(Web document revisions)
-=-=-=-=-
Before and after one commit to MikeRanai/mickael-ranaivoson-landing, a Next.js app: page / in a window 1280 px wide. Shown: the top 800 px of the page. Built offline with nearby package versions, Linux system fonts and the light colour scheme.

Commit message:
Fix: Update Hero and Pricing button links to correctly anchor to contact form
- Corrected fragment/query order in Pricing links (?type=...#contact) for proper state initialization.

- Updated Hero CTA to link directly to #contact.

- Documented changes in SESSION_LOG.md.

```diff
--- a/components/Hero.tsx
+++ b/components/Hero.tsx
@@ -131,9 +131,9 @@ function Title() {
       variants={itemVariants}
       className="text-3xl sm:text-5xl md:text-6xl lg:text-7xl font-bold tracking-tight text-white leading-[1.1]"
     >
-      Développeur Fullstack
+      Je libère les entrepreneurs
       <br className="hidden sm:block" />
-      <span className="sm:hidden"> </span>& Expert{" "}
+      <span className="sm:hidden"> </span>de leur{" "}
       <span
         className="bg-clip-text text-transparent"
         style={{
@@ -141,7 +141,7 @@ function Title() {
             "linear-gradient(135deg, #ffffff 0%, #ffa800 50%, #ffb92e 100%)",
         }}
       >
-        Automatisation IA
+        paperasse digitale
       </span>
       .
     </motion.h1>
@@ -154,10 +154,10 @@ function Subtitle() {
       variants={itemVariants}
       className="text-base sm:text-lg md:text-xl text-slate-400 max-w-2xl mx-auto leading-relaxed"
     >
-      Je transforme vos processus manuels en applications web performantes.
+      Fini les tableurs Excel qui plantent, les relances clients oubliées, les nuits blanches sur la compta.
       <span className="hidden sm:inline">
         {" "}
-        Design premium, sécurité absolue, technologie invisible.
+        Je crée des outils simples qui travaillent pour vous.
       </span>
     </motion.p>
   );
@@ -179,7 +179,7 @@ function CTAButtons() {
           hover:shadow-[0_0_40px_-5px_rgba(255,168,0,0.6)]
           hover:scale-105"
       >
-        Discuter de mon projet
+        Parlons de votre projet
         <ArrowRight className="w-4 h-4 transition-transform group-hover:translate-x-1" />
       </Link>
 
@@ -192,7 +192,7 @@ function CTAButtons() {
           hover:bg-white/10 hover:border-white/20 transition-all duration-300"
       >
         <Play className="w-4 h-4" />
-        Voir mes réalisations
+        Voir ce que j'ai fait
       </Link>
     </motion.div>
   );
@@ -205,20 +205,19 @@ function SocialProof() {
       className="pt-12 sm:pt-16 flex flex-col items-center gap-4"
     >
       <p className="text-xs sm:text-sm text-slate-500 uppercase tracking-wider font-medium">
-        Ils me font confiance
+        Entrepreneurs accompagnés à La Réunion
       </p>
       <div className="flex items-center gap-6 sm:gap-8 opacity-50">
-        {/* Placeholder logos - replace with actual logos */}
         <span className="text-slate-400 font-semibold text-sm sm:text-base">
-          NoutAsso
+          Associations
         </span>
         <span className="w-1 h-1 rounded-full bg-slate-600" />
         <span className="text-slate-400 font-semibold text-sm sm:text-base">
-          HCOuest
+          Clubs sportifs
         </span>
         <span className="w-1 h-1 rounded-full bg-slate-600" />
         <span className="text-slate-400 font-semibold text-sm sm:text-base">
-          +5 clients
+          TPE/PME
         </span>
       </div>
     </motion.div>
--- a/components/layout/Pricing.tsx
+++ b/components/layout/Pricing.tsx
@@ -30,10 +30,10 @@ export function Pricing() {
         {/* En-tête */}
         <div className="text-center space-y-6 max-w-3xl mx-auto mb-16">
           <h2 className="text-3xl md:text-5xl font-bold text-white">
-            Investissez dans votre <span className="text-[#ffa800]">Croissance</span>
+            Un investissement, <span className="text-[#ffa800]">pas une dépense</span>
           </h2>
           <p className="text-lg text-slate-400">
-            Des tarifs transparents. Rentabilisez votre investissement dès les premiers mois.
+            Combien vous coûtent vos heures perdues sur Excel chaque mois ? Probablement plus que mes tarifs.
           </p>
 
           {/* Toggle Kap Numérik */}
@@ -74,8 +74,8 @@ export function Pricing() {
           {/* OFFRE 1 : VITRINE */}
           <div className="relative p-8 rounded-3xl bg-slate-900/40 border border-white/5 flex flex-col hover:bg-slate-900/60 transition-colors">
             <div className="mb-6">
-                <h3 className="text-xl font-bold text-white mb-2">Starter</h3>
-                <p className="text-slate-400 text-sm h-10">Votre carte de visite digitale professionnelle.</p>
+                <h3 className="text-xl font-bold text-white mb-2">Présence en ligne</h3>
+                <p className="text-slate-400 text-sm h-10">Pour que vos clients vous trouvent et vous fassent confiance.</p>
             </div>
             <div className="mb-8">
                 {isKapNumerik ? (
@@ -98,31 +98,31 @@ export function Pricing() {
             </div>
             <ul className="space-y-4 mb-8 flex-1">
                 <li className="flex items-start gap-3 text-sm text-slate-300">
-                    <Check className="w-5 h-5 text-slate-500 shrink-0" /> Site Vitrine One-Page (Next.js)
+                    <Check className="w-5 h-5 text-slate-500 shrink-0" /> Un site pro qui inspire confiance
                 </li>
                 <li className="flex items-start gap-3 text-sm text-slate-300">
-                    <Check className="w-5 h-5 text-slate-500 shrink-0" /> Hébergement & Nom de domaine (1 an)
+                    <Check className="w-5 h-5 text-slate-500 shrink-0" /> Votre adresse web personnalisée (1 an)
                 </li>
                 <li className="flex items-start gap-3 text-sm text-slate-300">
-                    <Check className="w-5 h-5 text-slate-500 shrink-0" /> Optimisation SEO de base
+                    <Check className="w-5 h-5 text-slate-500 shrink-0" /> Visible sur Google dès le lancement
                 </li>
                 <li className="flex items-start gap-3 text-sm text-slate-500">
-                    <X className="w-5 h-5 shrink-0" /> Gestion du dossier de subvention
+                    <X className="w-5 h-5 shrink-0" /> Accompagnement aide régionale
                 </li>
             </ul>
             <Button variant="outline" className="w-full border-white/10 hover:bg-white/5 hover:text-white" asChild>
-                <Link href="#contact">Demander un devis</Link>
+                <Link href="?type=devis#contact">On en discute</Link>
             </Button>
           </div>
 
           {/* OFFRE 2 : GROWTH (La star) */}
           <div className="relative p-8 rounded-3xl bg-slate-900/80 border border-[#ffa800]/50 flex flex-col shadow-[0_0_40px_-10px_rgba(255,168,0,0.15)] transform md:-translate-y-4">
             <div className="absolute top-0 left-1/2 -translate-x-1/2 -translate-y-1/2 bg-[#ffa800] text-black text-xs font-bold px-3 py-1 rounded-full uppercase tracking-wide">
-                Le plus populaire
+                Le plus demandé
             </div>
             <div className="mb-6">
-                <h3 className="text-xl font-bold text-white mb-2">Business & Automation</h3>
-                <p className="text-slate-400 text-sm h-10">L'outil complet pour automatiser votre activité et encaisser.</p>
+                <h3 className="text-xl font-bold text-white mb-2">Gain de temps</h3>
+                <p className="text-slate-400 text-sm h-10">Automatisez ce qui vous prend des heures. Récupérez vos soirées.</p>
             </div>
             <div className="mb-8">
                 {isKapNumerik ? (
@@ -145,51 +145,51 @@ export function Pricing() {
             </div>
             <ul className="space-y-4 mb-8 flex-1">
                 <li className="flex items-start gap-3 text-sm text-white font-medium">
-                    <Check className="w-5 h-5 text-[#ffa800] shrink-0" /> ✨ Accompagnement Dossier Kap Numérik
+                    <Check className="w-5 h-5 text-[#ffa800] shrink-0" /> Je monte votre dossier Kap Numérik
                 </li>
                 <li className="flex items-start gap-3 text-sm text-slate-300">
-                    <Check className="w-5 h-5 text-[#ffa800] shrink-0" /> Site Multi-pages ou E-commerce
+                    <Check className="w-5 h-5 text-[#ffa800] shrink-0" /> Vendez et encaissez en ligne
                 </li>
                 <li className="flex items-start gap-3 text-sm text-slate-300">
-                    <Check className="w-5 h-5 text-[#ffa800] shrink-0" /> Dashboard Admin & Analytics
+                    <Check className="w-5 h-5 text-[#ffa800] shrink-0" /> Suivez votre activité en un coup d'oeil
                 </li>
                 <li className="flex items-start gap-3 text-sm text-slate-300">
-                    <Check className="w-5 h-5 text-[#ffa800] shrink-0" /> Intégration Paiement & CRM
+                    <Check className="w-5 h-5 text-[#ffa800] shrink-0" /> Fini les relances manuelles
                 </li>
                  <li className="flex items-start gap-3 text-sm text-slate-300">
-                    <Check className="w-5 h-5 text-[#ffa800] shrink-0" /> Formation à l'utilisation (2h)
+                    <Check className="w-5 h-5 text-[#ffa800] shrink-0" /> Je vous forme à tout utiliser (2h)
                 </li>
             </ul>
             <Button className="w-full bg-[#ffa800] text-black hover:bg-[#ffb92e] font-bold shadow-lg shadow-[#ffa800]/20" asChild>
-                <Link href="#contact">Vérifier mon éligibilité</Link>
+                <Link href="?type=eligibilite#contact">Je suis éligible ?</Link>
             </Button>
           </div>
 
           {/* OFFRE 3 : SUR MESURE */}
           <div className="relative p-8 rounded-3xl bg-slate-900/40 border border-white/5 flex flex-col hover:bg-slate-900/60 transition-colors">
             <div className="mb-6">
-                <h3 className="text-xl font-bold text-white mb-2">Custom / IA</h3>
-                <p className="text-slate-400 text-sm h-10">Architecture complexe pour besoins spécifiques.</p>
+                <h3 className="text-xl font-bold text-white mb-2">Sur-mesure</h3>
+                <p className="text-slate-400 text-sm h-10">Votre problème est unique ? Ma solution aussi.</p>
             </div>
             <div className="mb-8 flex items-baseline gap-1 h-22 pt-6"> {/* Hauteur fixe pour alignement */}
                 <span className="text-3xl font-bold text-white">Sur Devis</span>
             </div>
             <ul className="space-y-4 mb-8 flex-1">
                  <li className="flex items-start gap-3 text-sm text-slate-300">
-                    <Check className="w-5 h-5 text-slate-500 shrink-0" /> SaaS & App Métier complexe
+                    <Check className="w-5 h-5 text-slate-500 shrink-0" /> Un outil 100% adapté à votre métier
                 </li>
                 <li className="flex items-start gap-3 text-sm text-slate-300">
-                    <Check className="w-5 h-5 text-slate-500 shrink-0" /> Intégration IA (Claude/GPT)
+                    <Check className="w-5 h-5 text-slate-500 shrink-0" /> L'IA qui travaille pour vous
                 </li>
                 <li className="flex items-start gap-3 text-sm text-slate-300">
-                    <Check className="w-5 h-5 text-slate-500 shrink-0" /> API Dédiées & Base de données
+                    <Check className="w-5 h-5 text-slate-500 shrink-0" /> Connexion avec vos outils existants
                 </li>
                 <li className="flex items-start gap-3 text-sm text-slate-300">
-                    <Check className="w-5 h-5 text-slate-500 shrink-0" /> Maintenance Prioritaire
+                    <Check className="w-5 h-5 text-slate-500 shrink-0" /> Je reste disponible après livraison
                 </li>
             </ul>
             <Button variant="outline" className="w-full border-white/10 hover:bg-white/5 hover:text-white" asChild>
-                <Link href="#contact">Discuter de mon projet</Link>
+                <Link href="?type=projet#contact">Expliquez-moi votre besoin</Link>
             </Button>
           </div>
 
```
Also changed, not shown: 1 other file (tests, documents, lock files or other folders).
-=-=-=-=-
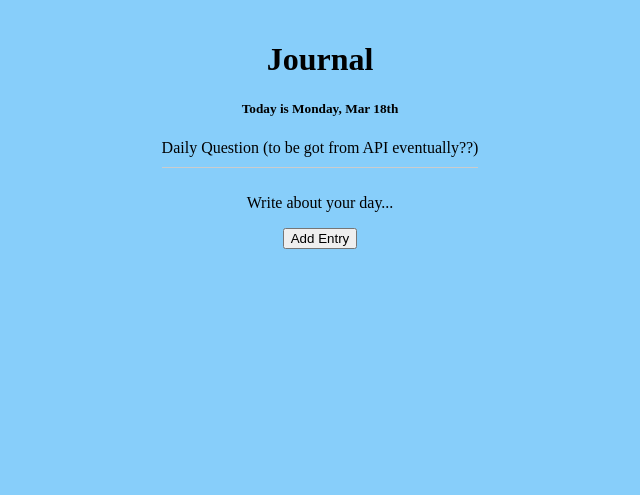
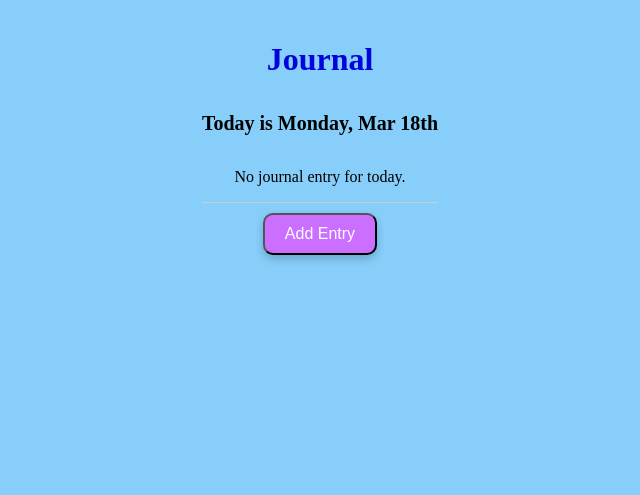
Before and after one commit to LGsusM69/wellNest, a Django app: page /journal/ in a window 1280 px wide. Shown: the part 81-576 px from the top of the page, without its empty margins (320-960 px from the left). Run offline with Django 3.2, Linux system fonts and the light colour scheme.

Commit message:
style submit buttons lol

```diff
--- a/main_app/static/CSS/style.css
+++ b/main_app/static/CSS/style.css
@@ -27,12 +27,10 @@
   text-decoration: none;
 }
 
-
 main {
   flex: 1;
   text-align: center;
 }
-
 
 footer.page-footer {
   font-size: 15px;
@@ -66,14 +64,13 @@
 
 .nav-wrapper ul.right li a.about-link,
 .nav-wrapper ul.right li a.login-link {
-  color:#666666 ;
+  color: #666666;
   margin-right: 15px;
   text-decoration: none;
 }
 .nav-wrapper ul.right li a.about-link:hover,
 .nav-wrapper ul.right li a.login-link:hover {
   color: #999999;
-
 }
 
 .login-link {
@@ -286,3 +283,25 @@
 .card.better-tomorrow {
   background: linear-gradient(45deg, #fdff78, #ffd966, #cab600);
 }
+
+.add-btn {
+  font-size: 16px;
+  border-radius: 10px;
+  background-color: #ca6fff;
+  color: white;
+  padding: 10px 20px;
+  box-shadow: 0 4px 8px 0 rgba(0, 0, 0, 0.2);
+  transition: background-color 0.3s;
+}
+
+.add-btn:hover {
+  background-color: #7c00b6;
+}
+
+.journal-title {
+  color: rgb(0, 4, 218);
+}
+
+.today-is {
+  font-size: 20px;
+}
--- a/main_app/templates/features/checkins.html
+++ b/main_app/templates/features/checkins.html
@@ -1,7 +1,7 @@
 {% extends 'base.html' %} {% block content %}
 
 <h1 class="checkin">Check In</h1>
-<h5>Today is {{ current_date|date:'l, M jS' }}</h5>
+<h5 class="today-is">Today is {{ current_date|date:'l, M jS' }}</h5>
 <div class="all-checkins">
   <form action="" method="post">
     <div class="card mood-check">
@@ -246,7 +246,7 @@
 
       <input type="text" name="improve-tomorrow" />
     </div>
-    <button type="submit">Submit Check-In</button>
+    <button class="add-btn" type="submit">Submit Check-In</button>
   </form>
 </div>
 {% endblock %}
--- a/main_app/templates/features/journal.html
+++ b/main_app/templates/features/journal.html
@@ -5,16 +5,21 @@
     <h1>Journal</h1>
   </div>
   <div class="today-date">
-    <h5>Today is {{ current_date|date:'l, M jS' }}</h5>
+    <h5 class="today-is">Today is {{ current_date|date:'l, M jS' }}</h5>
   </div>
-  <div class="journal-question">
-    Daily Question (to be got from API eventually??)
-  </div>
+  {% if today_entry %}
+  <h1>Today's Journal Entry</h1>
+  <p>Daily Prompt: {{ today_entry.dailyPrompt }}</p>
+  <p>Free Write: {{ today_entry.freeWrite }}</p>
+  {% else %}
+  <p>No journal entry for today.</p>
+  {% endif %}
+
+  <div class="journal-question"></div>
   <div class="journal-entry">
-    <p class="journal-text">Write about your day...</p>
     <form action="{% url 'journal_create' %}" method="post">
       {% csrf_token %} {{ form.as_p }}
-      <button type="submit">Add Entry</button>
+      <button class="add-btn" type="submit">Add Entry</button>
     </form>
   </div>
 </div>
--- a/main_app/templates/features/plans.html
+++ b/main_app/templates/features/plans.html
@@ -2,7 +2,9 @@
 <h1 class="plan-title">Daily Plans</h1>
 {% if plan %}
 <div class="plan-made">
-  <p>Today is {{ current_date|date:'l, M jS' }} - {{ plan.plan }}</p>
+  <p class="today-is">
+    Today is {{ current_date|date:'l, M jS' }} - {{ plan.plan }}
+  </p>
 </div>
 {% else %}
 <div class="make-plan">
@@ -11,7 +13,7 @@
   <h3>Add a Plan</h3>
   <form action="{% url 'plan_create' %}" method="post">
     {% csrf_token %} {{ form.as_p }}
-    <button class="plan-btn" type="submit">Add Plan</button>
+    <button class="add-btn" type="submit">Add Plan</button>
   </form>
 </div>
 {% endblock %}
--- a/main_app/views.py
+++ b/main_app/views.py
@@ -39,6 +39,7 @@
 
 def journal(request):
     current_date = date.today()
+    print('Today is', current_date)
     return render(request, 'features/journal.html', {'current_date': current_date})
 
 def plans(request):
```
-=-=-=-=-
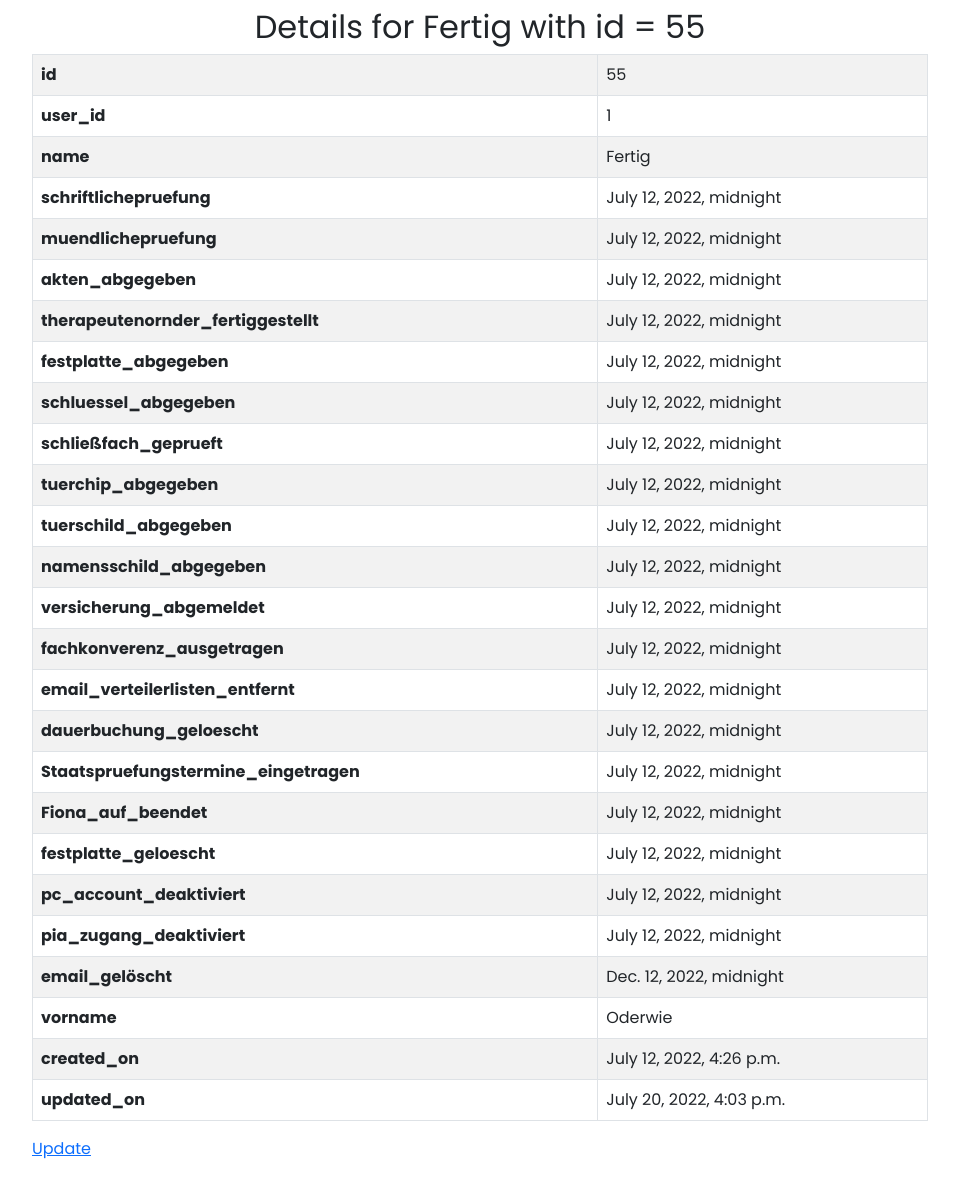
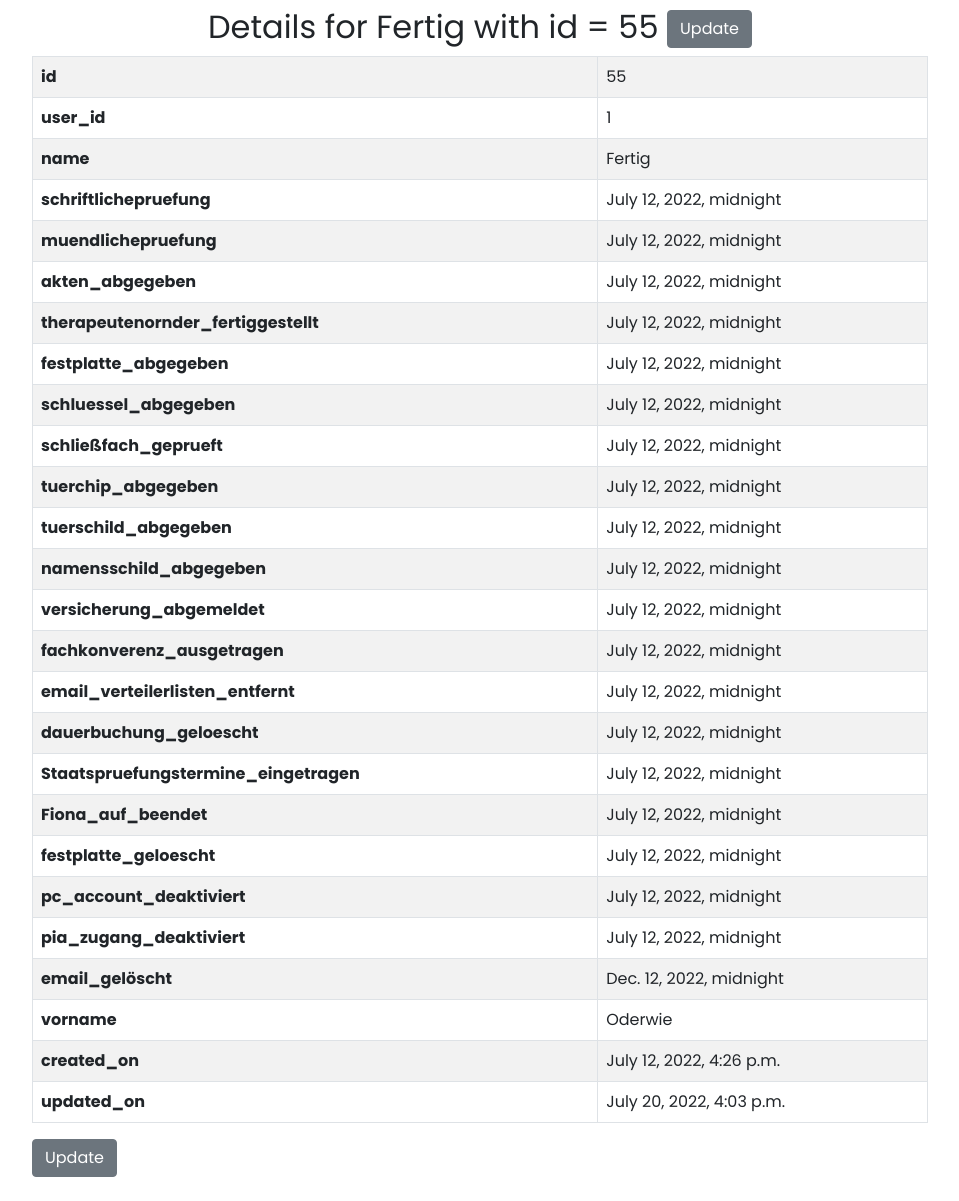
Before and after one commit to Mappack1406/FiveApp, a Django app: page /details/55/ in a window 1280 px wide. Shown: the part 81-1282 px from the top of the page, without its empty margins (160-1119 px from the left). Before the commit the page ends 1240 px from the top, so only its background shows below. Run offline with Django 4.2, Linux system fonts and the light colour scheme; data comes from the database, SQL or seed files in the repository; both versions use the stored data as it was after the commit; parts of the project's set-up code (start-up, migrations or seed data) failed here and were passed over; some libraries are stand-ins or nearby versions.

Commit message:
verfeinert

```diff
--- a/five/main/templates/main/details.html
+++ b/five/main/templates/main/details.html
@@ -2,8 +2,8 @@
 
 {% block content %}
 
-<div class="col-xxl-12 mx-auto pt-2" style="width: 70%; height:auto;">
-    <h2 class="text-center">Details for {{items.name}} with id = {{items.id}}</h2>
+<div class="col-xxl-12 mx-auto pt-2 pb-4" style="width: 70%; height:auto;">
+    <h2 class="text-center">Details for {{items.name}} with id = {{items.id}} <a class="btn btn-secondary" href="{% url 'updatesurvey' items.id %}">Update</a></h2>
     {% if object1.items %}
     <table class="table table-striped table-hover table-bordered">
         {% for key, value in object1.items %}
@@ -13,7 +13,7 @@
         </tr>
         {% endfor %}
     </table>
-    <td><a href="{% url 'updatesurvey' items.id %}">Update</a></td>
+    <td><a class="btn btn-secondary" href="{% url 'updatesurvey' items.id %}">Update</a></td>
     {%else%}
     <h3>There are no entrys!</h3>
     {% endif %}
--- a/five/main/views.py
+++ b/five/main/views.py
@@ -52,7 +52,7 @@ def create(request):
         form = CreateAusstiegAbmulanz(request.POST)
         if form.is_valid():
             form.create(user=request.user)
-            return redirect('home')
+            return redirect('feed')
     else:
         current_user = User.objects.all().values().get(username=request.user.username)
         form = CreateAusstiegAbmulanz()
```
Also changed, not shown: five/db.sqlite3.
-=-=-=-=-
### [What needs to be done]
Only the lines above that include the word "login" belong in the answer; copy each one.

### [Completed task]
 .nav-wrapper ul.right li a.login-link {
 .nav-wrapper ul.right li a.login-link:hover {
 .login-link {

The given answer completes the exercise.